What the task requires:
Give the data again exactly as written, without any of its pictures.

··· Provided entries ···

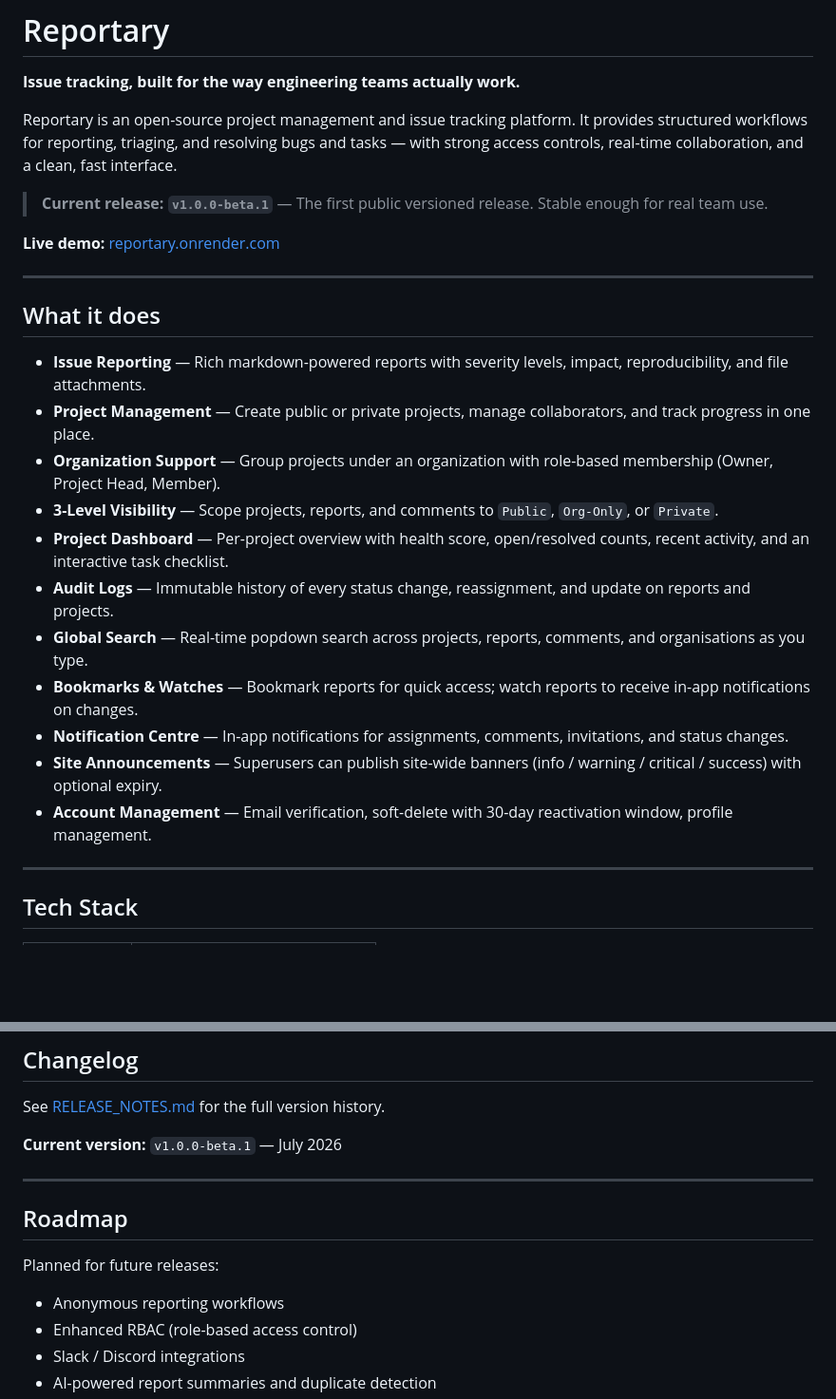
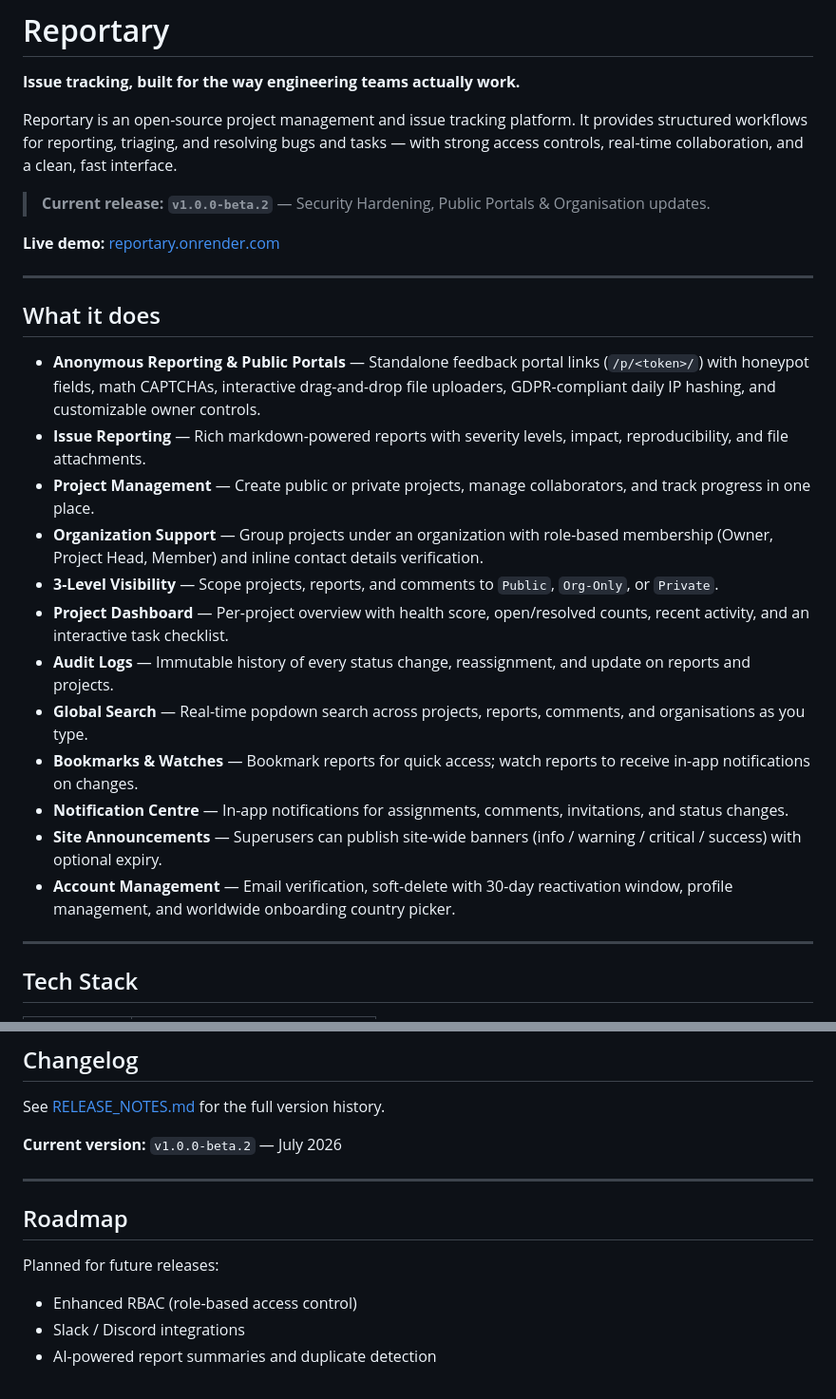
Before and after one commit to Rishi-Bhati/Reportary, a Markdown page: README.md, 2 parts joined by grey strips. Shown at 95% size. Rendered like a GitHub page; blank space fills up the shorter version.

Commit message:
docs: update README with release v1.0.0-beta.2

```diff
--- a/README.md
+++ b/README.md
@@ -4,7 +4,7 @@
 
 Reportary is an open-source project management and issue tracking platform. It provides structured workflows for reporting, triaging, and resolving bugs and tasks — with strong access controls, real-time collaboration, and a clean, fast interface.
 
-> **Current release: `v1.0.0-beta.1`** — The first public versioned release. Stable enough for real team use.
+> **Current release: `v1.0.0-beta.2`** — Security Hardening, Public Portals & Organisation updates.
 
 **Live demo:** [reportary.onrender.com](https://reportary.onrender.com)
 
@@ -12,9 +12,10 @@ Reportary is an open-source project management and issue tracking platform. It p
 
 ## What it does
 
+- **Anonymous Reporting & Public Portals** — Standalone feedback portal links (`/p/<token>/`) with honeypot fields, math CAPTCHAs, interactive drag-and-drop file uploaders, GDPR-compliant daily IP hashing, and customizable owner controls.
 - **Issue Reporting** — Rich markdown-powered reports with severity levels, impact, reproducibility, and file attachments.
 - **Project Management** — Create public or private projects, manage collaborators, and track progress in one place.
-- **Organization Support** — Group projects under an organization with role-based membership (Owner, Project Head, Member).
+- **Organization Support** — Group projects under an organization with role-based membership (Owner, Project Head, Member) and inline contact details verification.
 - **3-Level Visibility** — Scope projects, reports, and comments to `Public`, `Org-Only`, or `Private`.
 - **Project Dashboard** — Per-project overview with health score, open/resolved counts, recent activity, and an interactive task checklist.
 - **Audit Logs** — Immutable history of every status change, reassignment, and update on reports and projects.
@@ -22,7 +23,7 @@ Reportary is an open-source project management and issue tracking platform. It p
 - **Bookmarks & Watches** — Bookmark reports for quick access; watch reports to receive in-app notifications on changes.
 - **Notification Centre** — In-app notifications for assignments, comments, invitations, and status changes.
 - **Site Announcements** — Superusers can publish site-wide banners (info / warning / critical / success) with optional expiry.
-- **Account Management** — Email verification, soft-delete with 30-day reactivation window, profile management.
+- **Account Management** — Email verification, soft-delete with 30-day reactivation window, profile management, and worldwide onboarding country picker.
 
 ---
 
@@ -150,7 +151,7 @@ If you discover a security vulnerability, please report it through the [issue tr
 
 See [RELEASE_NOTES.md](RELEASE_NOTES.md) for the full version history.
 
-**Current version:** `v1.0.0-beta.1` — July 2026
+**Current version:** `v1.0.0-beta.2` — July 2026
 
 ---
 
@@ -158,7 +159,6 @@ See [RELEASE_NOTES.md](RELEASE_NOTES.md) for the full version history.
 
 Planned for future releases:
 
-- Anonymous reporting workflows
 - Enhanced RBAC (role-based access control)
 - Slack / Discord integrations
 - AI-powered report summaries and duplicate detection
```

···

Solution to this task:
Before and after one commit to Rishi-Bhati/Reportary, a Markdown page: README.md, 2 parts joined by grey strips. Shown at 95% size. Rendered like a GitHub page; blank space fills up the shorter version.

Commit message:
docs: update README with release v1.0.0-beta.2

```diff
--- a/README.md
+++ b/README.md
@@ -4,7 +4,7 @@
 
 Reportary is an open-source project management and issue tracking platform. It provides structured workflows for reporting, triaging, and resolving bugs and tasks — with strong access controls, real-time collaboration, and a clean, fast interface.
 
-> **Current release: `v1.0.0-beta.1`** — The first public versioned release. Stable enough for real team use.
+> **Current release: `v1.0.0-beta.2`** — Security Hardening, Public Portals & Organisation updates.
 
 **Live demo:** [reportary.onrender.com](https://reportary.onrender.com)
 
@@ -12,9 +12,10 @@ Reportary is an open-source project management and issue tracking platform. It p
 
 ## What it does
 
+- **Anonymous Reporting & Public Portals** — Standalone feedback portal links (`/p/<token>/`) with honeypot fields, math CAPTCHAs, interactive drag-and-drop file uploaders, GDPR-compliant daily IP hashing, and customizable owner controls.
 - **Issue Reporting** — Rich markdown-powered reports with severity levels, impact, reproducibility, and file attachments.
 - **Project Management** — Create public or private projects, manage collaborators, and track progress in one place.
-- **Organization Support** — Group projects under an organization with role-based membership (Owner, Project Head, Member).
+- **Organization Support** — Group projects under an organization with role-based membership (Owner, Project Head, Member) and inline contact details verification.
 - **3-Level Visibility** — Scope projects, reports, and comments to `Public`, `Org-Only`, or `Private`.
 - **Project Dashboard** — Per-project overview with health score, open/resolved counts, recent activity, and an interactive task checklist.
 - **Audit Logs** — Immutable history of every status change, reassignment, and update on reports and projects.
@@ -22,7 +23,7 @@ Reportary is an open-source project management and issue tracking platform. It p
 - **Bookmarks & Watches** — Bookmark reports for quick access; watch reports to receive in-app notifications on changes.
 - **Notification Centre** — In-app notifications for assignments, comments, invitations, and status changes.
 - **Site Announcements** — Superusers can publish site-wide banners (info / warning / critical / success) with optional expiry.
-- **Account Management** — Email verification, soft-delete with 30-day reactivation window, profile management.
+- **Account Management** — Email verification, soft-delete with 30-day reactivation window, profile management, and worldwide onboarding country picker.
 
 ---
 
@@ -150,7 +151,7 @@ If you discover a security vulnerability, please report it through the [issue tr
 
 See [RELEASE_NOTES.md](RELEASE_NOTES.md) for the full version history.
 
-**Current version:** `v1.0.0-beta.1` — July 2026
+**Current version:** `v1.0.0-beta.2` — July 2026
 
 ---
 
@@ -158,7 +159,6 @@ See [RELEASE_NOTES.md](RELEASE_NOTES.md) for the full version history.
 
 Planned for future releases:
 
-- Anonymous reporting workflows
 - Enhanced RBAC (role-based access control)
 - Slack / Discord integrations
 - AI-powered report summaries and duplicate detection
```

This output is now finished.